(Records from a dataset)
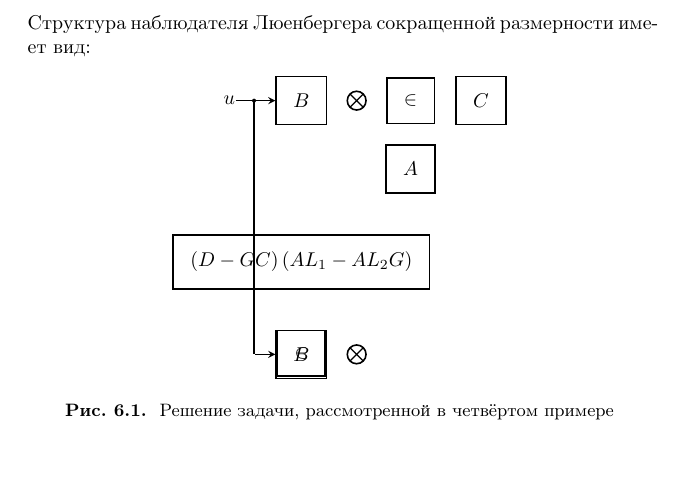
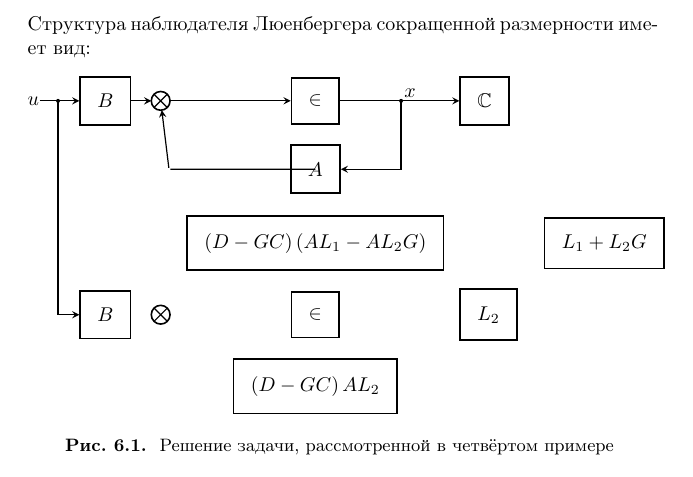
Before and after one commit to dm-kiselev/BOOK, a LaTeX document (book.tex): part of page 71 of 73, cut so that both start at the same text. Compiled offline with pdfLaTeX.

Commit message:
Added part of the picture - now need to fix only little changes

```diff
--- a/book.tex
+++ b/book.tex
@@ -1816,28 +1816,53 @@ $\left( A-LC \right)$
 		point/.style={inner sep=0pt}							]
 	%%Первая колонка блоков
 	\node[block] (block1_1) {$ B $};
+
 	\node[point] (input) [left = 2em of block1_1] {$ u $};
+	\draw[vec] (input) to (block1_1);
+
+	\mysum{right = 1em of block1_1}{sum1_1};
+	\draw[vec] (block1_1) to (sum1_1);
+
+	\node[block] (block1_2)[right = 8em of block1_1] {$\in$};
+	\draw[vec] (sum1_1) to (block1_2);
+
+	\node[block] (block1_3)[below = 1em of block1_2] {$A$};
+	\node[point] (LineSeparator1_2) [right = 3em of block1_2]{};
+	\fill (LineSeparator1_2) circle (1pt);
+	\node[point] (LineSeparator1_3) [above right = 0.1em of LineSeparator1_2]{$x$};
+
+	\node[point] (LineSeparator1_3) [right = 3em of block1_3]{};
+	\draw (LineSeparator1_2) |- (LineSeparator1_3) [vec] to (block1_3);
+
+
+	\node[point] (LineSeparator1_4) [left = 6em of block1_3]{};
+	\draw (block1_3) |- (LineSeparator1_4) [vec] to (sum1_1);
+
+
+	\node[block] (block1_4)[right = 6em of block1_2] {$\mathbb{C}$};
+	\draw[vec] (block1_2) to (block1_4);
+
+
+
+
+
+	%Bottom row
+	\node[block] (block2_1) [below = 8.5em of input_int] {$ B $};
 	\node[point] (LineSeparator1_1) 	 [left = 1em of block1_1] {};
 	\fill (LineSeparator1_1) circle (1pt);
-	\node[block] (block2_1) [below = 10.5em of input_int] {$ B $};
+
 	\node[point] (LineSeparator2_1) 	 [left = 1em of block2_1] {};
-	\draw[vec] (input) to (block1_1);
 	\draw (LineSeparator1_1) |- (LineSeparator2_1) [vec] to (block2_1);
 
-	\mysum{right = 1em of block1_1}{sum1_1};
-	\node[block] (block1_2)[right = 1em of sum1_1] {$\in$};
-
-	\node[block] (block1_3)[below = 1em of block1_2] {$A$};
-
-	\node[block] (block1_4)[right = 1em of block1_2] {$C$};
-
-
-
-
 	\mysum{right = 1em of block2_1}{sum2_1};
-	\node[block] (block2_3)[above = 2em of block2_1] {$\left( D-GC \right)\left( A{{L}
-	_{1}}-A{{L}_{2}}G \right)$ };
-	\node[block] (block2_2)[below = 2em of block2_3] {$\in$};
+	\node[block] (block2_2)[right = 8em of block2_1] {$\in$};
+	\node[block] (block2_3)[above = 1em of block2_2] {$\left( D-GC \right)\left( A{{L}_{1}}-A{{L}_{2}}G \right)$ };
+	\node[block] (block2_4)[below = 1em of block2_2] {$\left( D-GC \right)A{{L}_{2}}$ };
+
+
+	\node[block](block2_5)[right = 6em of block2_2]{${{L}_{2}}$};
+
+	\node[block](block2_6)[right = 5em of block2_3]{${{L}_{1}}+{{L}_{2}}G$};
 
 %	\draw (v) |- (sep) [vec] to (input_int2);
 	%\path[draw] node{separator1}  -- (1,0) -- (1,1) node {input_int2};
```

◆ Problem details
Return the lines above that include the string "book".

◆ Completed exercise
Before and after one commit to dm-kiselev/BOOK, a LaTeX document (book.tex): part of page 71 of 73, cut so that both start at the same text. Compiled offline with pdfLaTeX.
--- a/book.tex
+++ b/book.tex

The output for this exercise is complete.